This intricate and beautiful basket is a replica of a basket from the Shaker Museum in Sabbath Day Lake, Maine.
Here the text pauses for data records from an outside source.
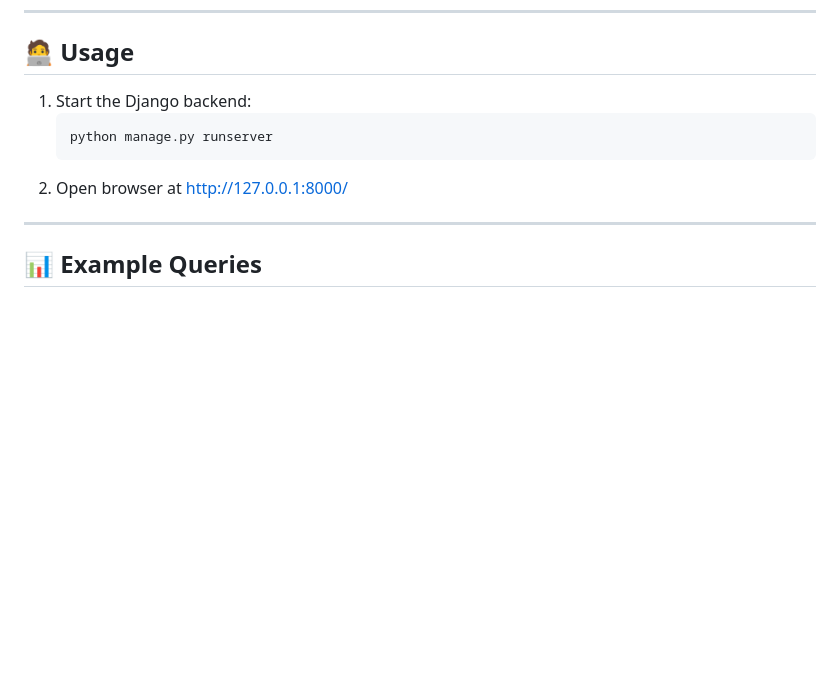
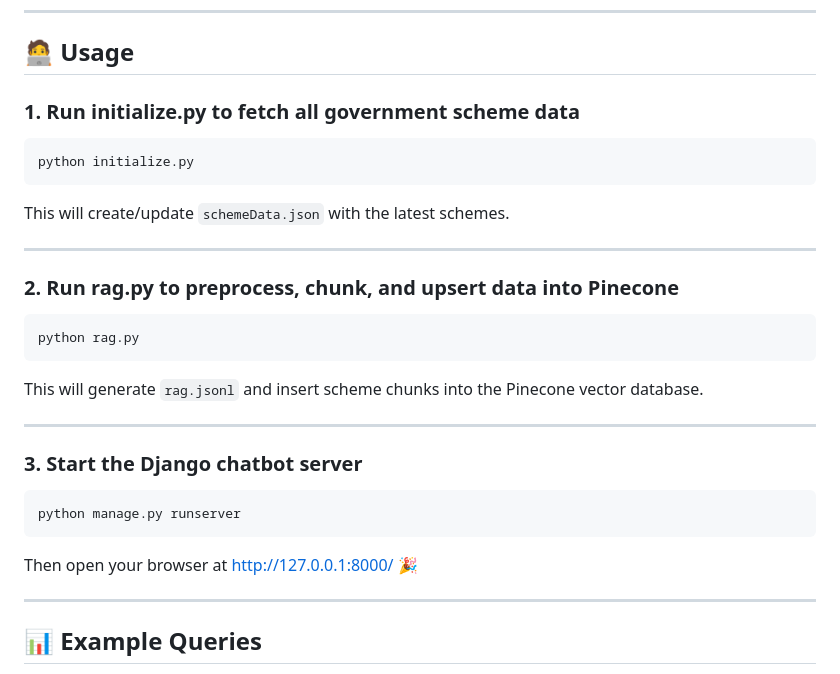
Before and after one commit to rasawant/LLM-powered-chatbot-for-Indian-Government-Schemes, a Markdown page: README.md, the part around the change. GitHub-like rendering; blank space fills up the shorter version.

````diff
--- a/README.md
+++ b/README.md
@@ -96,11 +96,27 @@ python manage.py runserver
 
 ## 🧑‍💻 Usage
 
-1. Start the Django backend:
-   ```bash
-   python manage.py runserver
-   ```
-2. Open browser at http://127.0.0.1:8000/
+### 1. Run **initialize.py** to fetch all government scheme data
+```bash
+python initialize.py
+```
+This will create/update `schemeData.json` with the latest schemes.
+
+---
+
+### 2. Run **rag.py** to preprocess, chunk, and upsert data into Pinecone
+```bash
+python rag.py
+```
+This will generate `rag.jsonl` and insert scheme chunks into the Pinecone vector database.
+
+---
+
+### 3. Start the Django chatbot server
+```bash
+python manage.py runserver
+```
+Then open your browser at [http://127.0.0.1:8000/](http://127.0.0.1:8000/) 🎉
 
 ---
 
````
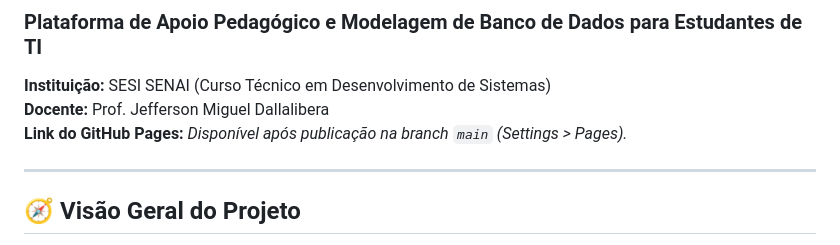
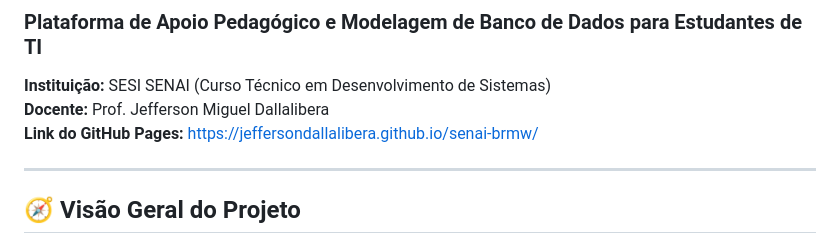
Before and after one commit to JeffersonDallalibera/senai-brmw, a Markdown page: README.md, the part around the change. Drawn GitHub-style.

Commit message:
docs: add official GitHub Pages URL to README

```diff
--- a/README.md
+++ b/README.md
@@ -2,7 +2,7 @@
 ### Plataforma de Apoio Pedagógico e Modelagem de Banco de Dados para Estudantes de TI
 **Instituição:** SESI SENAI (Curso Técnico em Desenvolvimento de Sistemas)
 **Docente:** Prof. Jefferson Miguel Dallalibera
-**Link do GitHub Pages:** *Disponível após publicação na branch `main` (Settings > Pages).*
+**Link do GitHub Pages:** [https://jeffersondallalibera.github.io/senai-brmw/](https://jeffersondallalibera.github.io/senai-brmw/)
 
 ---
 
```
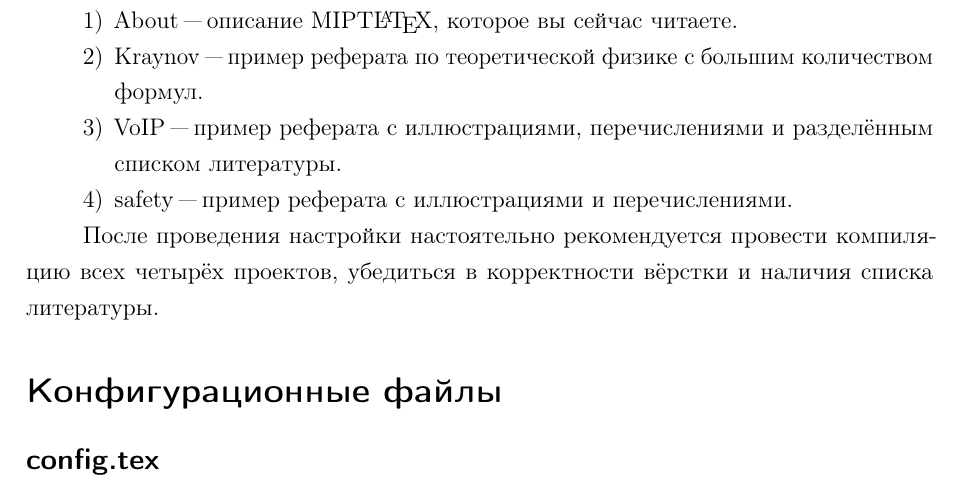
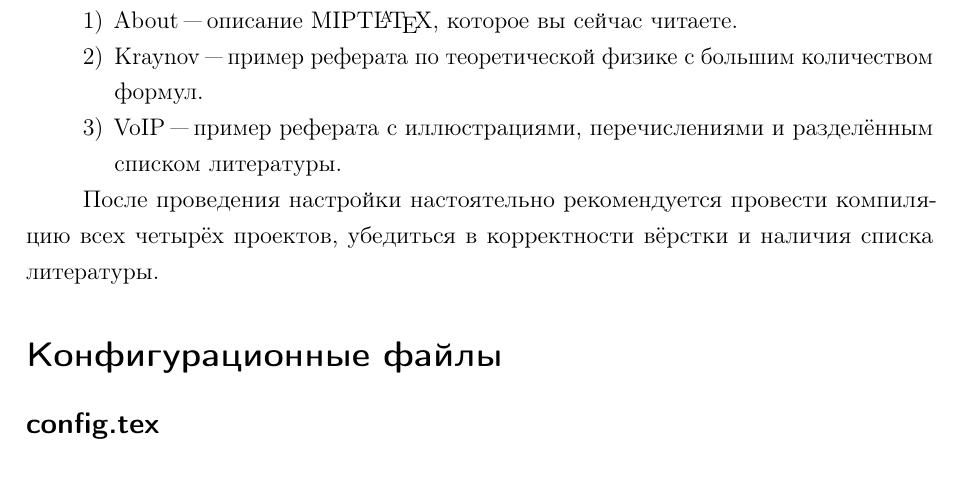
Before and after one commit to pavelkryukov/miptlatex, a LaTeX problem sheet (examples/about/About.tex, which reads examples/about/body.tex): part of page 4 of 5, cut so that both start at the same text. Compiled offline with pdfLaTeX; the source files are stored in an older character set and shown here as Unicode.

Commit message:
Remove information about non-existing example

```diff
--- a/examples/about/body.tex
+++ b/examples/about/body.tex
@@ -59,7 +59,6 @@
     \item{About~"--- описание MIPT\LaTeX, которое вы сейчас читаете.}
 		\item{Kraynov~"--- пример реферата по теоретической физике с большим количеством формул.}
 		\item{VoIP~"--- пример реферата с иллюстрациями, перечислениями и разделённым списком литературы.}
-		\item{safety~"--- пример реферата с иллюстрациями и перечислениями.}
 \end{enumerate}
 
 После проведения настройки настоятельно рекомендуется провести компиляцию всех четырёх проектов, убедиться в корректности вёрстки и наличия списка литературы.
```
The original was made by a Wabanaki Indian basketmaker in the late 1800's. Most likely made by a Penobscot or Passamaquoddy given the intricacy of the work.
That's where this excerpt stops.